It seems that it is getting harder and harder to get the facts straight nowadays, but doing so is very important.
Getting to the bottom of something means finding out what really happened in a situation which is mysterious or sketchy as to details to determine the underlying cause or truth.
This term is very old. It came into use in the late 18th century. The earliest known printed reference to the figurative use is from “The Life and Opinions of Tristam Shandy, Gentleman” by Lawrence Sterne, 1787:
“Bridget had pawned all the little stock of honour a poor chamber-maid was worth in the world, that she would get to the bottom of the affair in ten days; and it was built upon one of the most conceivable postulatum in nature; namely that whilst my Uncle Toby was making love to her mistress, the corporal could find better things to do, than to make love to her ...”
Not an example I would have most liked to use, but the earliest printed one known.
Just remember, when somebody tells you that something happened or is about to happen, examine the facts before getting excited about what is being claimed.
Getting to the bottom of something is much better than taking someone’s word for it, no matter how close a friend told you. If you spread an untrue story you might end up “with egg on your face.”

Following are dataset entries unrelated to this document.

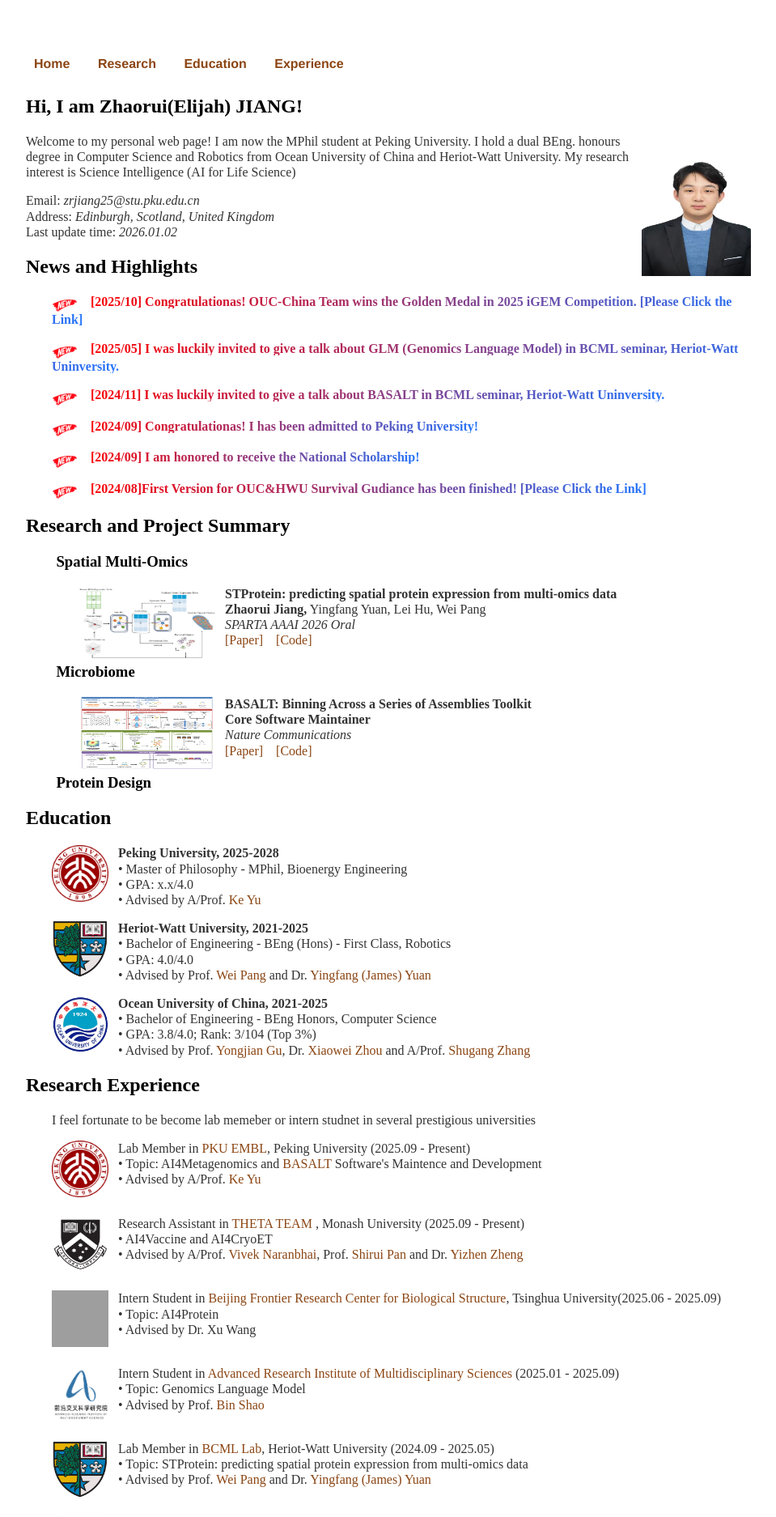
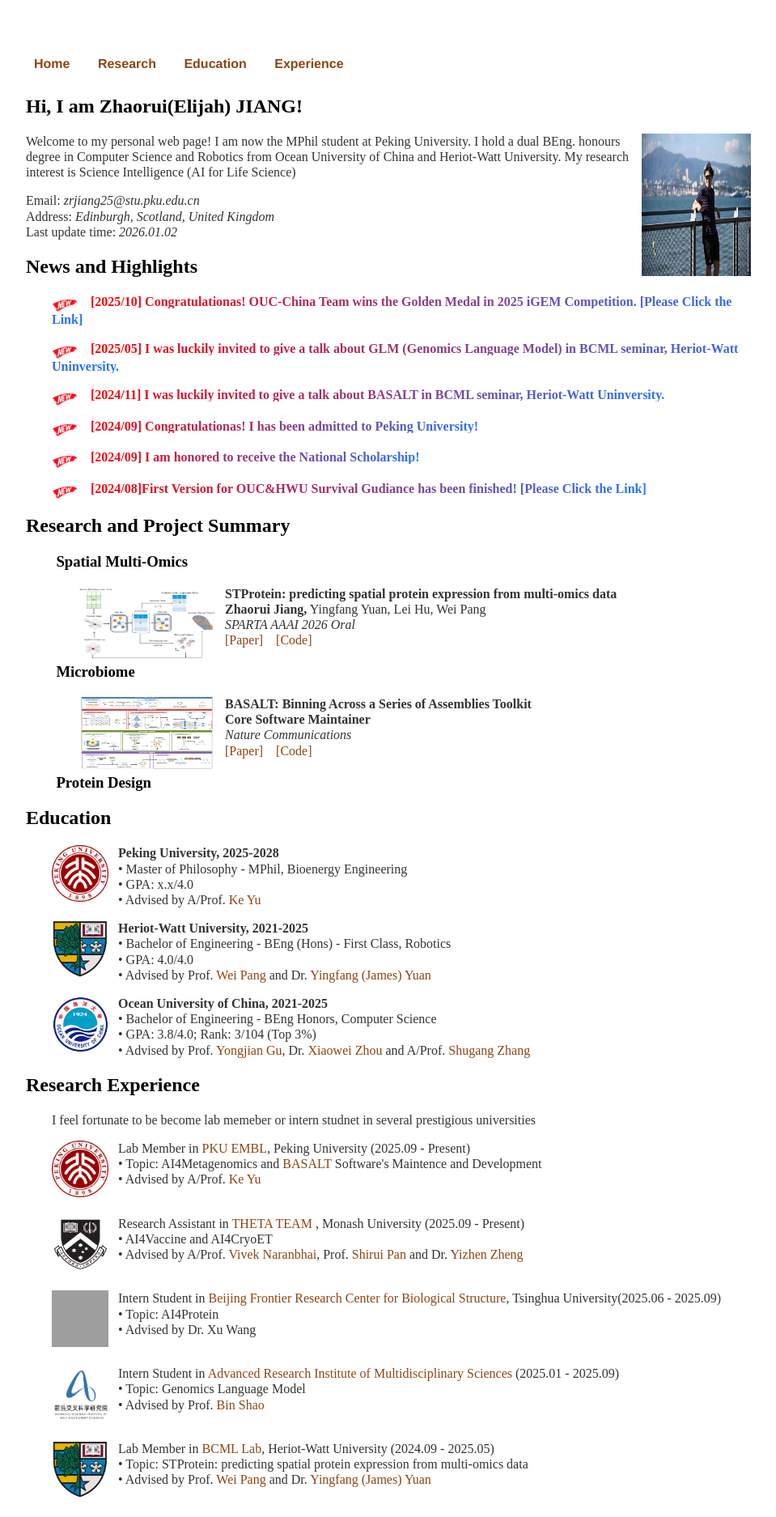
Before and after one commit to zhaorui-bi/zhaorui-bi.github.io, a Jekyll site: the page built from index.html, in a window 1280 px wide. Shown: the top 1874 px of the page at 81% size, without its empty margins (160-1119 px from the left). Built offline with Jekyll 4.4.1, drawn with Linux system fonts in a browser that asks for light colours; grey boxes are pictures that could not be loaded.

Commit message:
update_fig

```diff
--- a/index.html
+++ b/index.html
@@ -4,7 +4,7 @@
 ---
 <div class="blurb">
 	<h2>Hi, I am Zhaorui(Elijah) JIANG!</h2>
-	<p><img src="/img/person.jpg" align="right" alt="portrait" width="135" height="176"/>
+	<p><img src="/img/zhaorui.jpg" align="right" alt="portrait" width="135" height="176"/>
 		Welcome to my personal web page! I am now the MPhil student at Peking University.
 		I hold a dual BEng. honours degree in Computer Science and Robotics from Ocean University of China and Heriot-Watt University.
 		My research interest is Science Intelligence (AI for Life Science)</p>
```
Also changed, not shown: img/zhaorui.jpg (added).
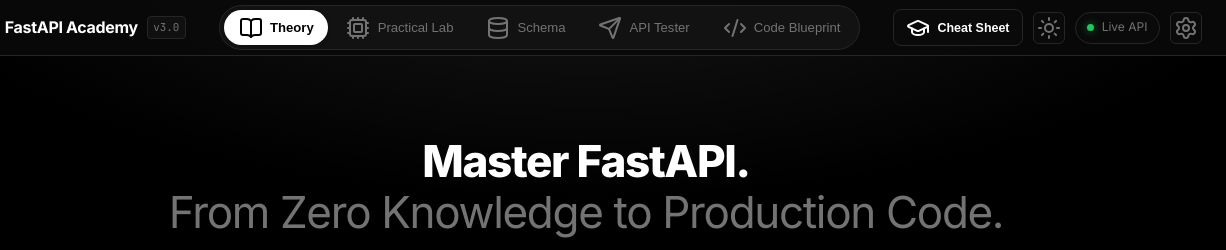
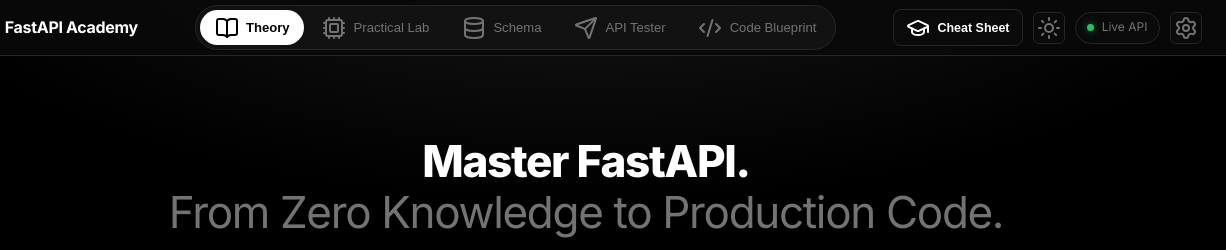
Before and after one commit to SachinManral/FastAPI, a website built with Vite: page frontend/index.html in a window 1280 px wide. Shown: the top 250 px of the page, 54-1280 px from the left. Built offline with nearby package versions, Linux system fonts and the light colour scheme; no server answers.

```diff
--- a/frontend/index.html
+++ b/frontend/index.html
@@ -25,7 +25,6 @@
         <div class="brand">
           <span class="brand-icon"><i data-lucide="zap"></i></span>
           <span class="brand-name">FastAPI Academy</span>
-          <span class="version-tag">v3.0</span>
         </div>
 
         <div class="header-center">
@@ -254,7 +253,8 @@
             </div>
             <h3 class="module-title">OpenAPI Spec & Auto Interactive Docs</h3>
             <p class="module-desc">See how FastAPI automatically creates interactive Swagger documentation (at
-              <code>/docs</code>) directly from your code.</p>
+              <code>/docs</code>) directly from your code.
+            </p>
             <div class="module-footer">
               <span class="module-link">Read Deep Dive & Code <i data-lucide="chevron-right"></i></span>
             </div>
@@ -477,7 +477,8 @@
 
             <div class="dock-pane" id="dock-request">
               <div class="code-line" id="stepClientDetail">Method: <strong class="tok-decorator">GET</strong> | URL:
-                <code>/api/v1/items</code></div>
+                <code>/api/v1/items</code>
+              </div>
             </div>
 
             <div class="dock-pane" id="dock-schema">
```
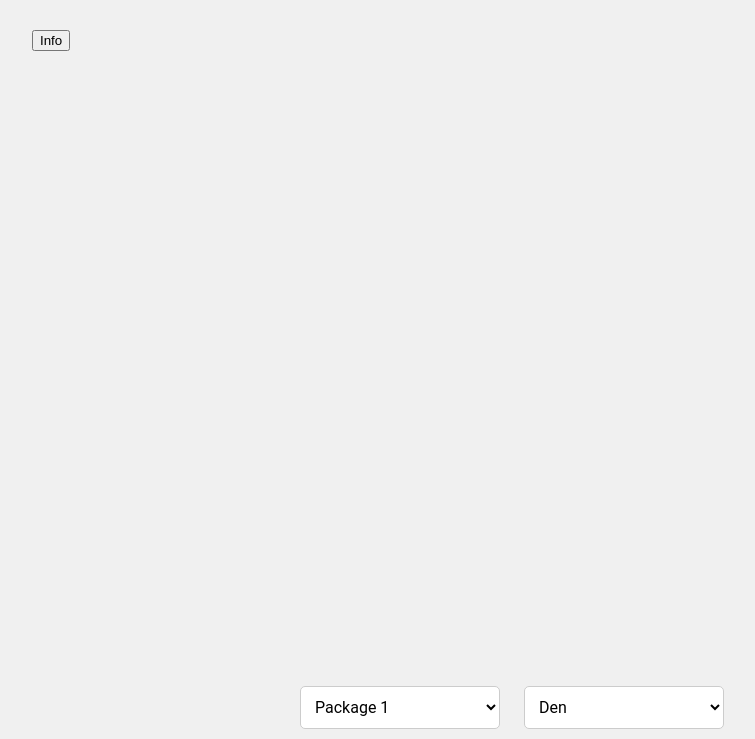
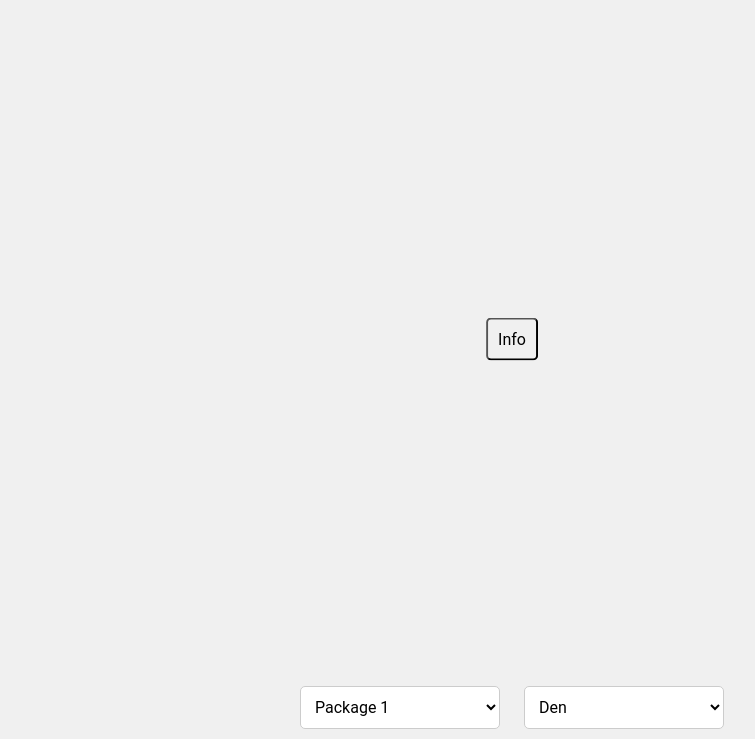
Before and after one commit to JoeyChan1388/Muse-AR, a plain HTML site: page index.html in a window 1280 px wide. Shown: the part 61-800 px from the top of the page, without its empty margins (128-883 px from the left). Drawn offline with Linux system fonts and the light colour scheme; some packages are replaced by stand-ins of ours; a script that the page names is missing.

Commit message:
AR button styling attempt 1

```diff
--- a/index.css
+++ b/index.css
@@ -22,9 +22,26 @@ model-viewer{
     width: 75%;
 }
 
-model-viewer[ar-status="not-presenting"] > button {
+model-viewer[ar-status="not-presenting"] > #clickme {
     display: none;
   }
+
+  model-viewer[ar-status=" session-started"] > #clickme
+  { display: block;
+}
+
+#clickme {
+    position: absolute;
+    top: 50%;
+    left: 50%;
+    transform: translate(-50%, -50%);
+    background-color: #f0f0f0;
+    padding: 10px;
+    border-radius: 5px;
+    font-size: 16px;
+    font-family: 'Roboto', sans-serif;
+    cursor: pointer;
+}
 
 select {
     padding: 10px;
--- a/index.html
+++ b/index.html
@@ -37,7 +37,7 @@
         xr-environment
         tabindex="-1"
       >
-        <button id="infoButton">Info</button>
+        <button id="clickme">Info</button>
       </model-viewer>
 
       <div>
```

If you would like to know the origin of a favorite expression, text the author at 931-212-3303 or email him at firstname.lastname@example.org.